TOPEKA (KSNT) — Neighborhood watch, it’s something that has been around since the seventies.
You can find neighborhood watch signs almost everywhere and having those signs make people feel safe.
“That’s one reason why we moved to this part of Manhattan because we truly value that,” Jeremy Corn, neighbor.
A neighborhood that was safe to raise his children in.
“Being so close to the university we have a lot of people who are home throughout the day so we can look out for our neighbors,” said Corn.
Corn says having signs telling people that there is a neighborhood watch often warns off criminal activity.
But could there be a change in how neighborhoods and the Riley County police watch over their communities.
“Neighborhood watch signs don’t reduce crime. Not significantly enough to spend a lot of time and energy just on those signs,” said Matthew Droge, Riley County Police Department Public Information Officers.
So Riley County police are turning to social media – and “Next Door.” It’s like a Facebook for neighborhoods and the police.
“It’s a neighborhood communication program for the neighborhoods and its run by the neighborhoods,” said Droge.
Like their colleagues in Topeka, which is already using next door, officers can post news about crime, lost pets and other community events.
The people in humbled west neighborhood of Manhattan say they are an extremely close, but it never hurts to be connected.
“It’s something like that everybody can subscribe to as well as the agencies that are responsible for providing protection and do, i think it is a great thing to have,” said Charles Tadnnehill, neighbor.

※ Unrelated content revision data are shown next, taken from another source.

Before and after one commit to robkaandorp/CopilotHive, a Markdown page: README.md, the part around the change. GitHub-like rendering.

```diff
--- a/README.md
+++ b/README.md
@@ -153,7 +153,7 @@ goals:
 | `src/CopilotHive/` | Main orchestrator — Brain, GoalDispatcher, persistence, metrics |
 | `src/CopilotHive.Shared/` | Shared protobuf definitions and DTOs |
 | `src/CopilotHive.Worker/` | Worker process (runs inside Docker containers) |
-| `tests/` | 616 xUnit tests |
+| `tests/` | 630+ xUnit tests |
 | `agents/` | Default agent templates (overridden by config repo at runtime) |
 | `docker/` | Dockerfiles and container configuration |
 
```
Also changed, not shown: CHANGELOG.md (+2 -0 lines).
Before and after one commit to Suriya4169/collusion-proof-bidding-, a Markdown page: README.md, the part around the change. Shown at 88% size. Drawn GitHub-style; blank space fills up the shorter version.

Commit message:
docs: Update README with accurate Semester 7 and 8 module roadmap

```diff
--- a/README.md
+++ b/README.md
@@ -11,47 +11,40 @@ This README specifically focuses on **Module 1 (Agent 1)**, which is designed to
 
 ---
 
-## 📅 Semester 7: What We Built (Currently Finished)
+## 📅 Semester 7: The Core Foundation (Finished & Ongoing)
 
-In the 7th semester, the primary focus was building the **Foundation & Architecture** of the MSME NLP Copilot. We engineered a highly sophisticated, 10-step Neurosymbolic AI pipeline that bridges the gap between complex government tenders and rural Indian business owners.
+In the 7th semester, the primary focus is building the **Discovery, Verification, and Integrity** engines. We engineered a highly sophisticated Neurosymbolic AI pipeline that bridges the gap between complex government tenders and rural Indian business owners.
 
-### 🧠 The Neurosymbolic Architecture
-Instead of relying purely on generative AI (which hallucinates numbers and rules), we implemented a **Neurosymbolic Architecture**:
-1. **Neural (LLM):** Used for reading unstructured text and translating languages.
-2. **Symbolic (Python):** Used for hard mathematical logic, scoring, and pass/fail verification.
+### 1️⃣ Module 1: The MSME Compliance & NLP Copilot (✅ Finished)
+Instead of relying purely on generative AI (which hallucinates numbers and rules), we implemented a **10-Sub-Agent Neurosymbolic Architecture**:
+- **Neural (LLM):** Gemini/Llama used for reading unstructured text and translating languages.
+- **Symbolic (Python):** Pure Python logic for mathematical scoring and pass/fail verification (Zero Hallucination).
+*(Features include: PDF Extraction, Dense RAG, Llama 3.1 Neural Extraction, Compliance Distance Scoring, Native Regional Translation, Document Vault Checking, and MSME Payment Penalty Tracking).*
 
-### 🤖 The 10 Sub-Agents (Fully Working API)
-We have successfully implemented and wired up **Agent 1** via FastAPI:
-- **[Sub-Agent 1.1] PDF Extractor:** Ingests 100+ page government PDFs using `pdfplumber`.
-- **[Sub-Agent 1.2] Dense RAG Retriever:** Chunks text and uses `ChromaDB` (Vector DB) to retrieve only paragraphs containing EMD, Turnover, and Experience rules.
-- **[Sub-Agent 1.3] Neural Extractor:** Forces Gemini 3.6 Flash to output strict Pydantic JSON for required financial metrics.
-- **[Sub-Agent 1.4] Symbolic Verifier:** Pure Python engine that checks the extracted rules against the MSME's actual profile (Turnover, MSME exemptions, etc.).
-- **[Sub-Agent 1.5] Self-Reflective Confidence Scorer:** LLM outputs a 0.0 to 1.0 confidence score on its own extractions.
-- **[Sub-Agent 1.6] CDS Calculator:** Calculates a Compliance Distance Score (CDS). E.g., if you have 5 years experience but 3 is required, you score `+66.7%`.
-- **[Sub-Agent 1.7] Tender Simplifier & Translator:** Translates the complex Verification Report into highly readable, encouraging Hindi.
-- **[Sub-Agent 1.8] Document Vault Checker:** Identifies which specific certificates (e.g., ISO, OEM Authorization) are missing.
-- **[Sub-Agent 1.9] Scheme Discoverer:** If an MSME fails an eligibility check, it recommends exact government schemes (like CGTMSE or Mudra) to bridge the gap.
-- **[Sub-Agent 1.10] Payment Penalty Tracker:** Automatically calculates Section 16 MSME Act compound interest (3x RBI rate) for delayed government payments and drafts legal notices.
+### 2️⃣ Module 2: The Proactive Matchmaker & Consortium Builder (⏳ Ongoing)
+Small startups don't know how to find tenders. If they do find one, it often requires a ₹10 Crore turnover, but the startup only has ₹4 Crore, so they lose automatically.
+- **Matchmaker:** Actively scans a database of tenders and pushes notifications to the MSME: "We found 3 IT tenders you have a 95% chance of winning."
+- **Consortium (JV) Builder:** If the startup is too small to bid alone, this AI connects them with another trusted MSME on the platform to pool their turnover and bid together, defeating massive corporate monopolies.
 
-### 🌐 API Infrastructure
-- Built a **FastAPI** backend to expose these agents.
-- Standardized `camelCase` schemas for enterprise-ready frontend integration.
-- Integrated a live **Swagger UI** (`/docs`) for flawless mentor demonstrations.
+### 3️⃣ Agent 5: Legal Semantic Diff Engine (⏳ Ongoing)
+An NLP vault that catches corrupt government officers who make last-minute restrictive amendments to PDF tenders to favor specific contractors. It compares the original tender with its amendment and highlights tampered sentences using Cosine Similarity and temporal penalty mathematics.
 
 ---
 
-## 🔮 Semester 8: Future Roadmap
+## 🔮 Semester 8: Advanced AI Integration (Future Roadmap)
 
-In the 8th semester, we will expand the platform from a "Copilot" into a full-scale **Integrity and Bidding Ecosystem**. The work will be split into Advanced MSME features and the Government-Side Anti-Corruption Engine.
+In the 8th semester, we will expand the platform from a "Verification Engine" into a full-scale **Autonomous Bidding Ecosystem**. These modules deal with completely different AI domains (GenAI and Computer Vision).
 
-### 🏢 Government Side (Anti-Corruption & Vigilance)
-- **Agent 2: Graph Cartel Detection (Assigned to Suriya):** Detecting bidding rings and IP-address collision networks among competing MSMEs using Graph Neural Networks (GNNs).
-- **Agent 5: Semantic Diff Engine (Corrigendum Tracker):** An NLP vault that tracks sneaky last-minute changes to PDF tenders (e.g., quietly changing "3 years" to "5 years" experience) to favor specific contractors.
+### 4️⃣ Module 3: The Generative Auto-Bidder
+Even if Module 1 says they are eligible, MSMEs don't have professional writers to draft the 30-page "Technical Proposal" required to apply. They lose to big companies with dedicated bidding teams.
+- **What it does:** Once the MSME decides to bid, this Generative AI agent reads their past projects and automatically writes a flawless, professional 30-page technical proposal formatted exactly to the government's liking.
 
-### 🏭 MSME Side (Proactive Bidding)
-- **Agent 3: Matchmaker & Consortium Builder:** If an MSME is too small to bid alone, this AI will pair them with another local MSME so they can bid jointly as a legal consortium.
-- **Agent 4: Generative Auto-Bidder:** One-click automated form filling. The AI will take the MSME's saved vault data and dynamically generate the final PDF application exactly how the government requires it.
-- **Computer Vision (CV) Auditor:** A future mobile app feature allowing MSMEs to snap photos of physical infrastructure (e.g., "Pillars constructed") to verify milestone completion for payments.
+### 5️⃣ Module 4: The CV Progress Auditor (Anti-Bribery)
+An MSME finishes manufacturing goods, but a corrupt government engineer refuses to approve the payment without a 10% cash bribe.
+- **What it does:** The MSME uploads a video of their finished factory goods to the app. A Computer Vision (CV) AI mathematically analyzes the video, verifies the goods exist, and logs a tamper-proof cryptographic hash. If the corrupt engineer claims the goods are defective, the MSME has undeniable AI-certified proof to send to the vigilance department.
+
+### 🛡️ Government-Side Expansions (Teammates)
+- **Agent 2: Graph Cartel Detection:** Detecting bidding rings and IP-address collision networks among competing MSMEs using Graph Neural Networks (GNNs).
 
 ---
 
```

“Next-Door” goes online in Riley County January 5th and beginning in January the Riley County Police Department will begin hosting “Next Coffee Meetings.” It’s a way to reach out to folks who aren’t online.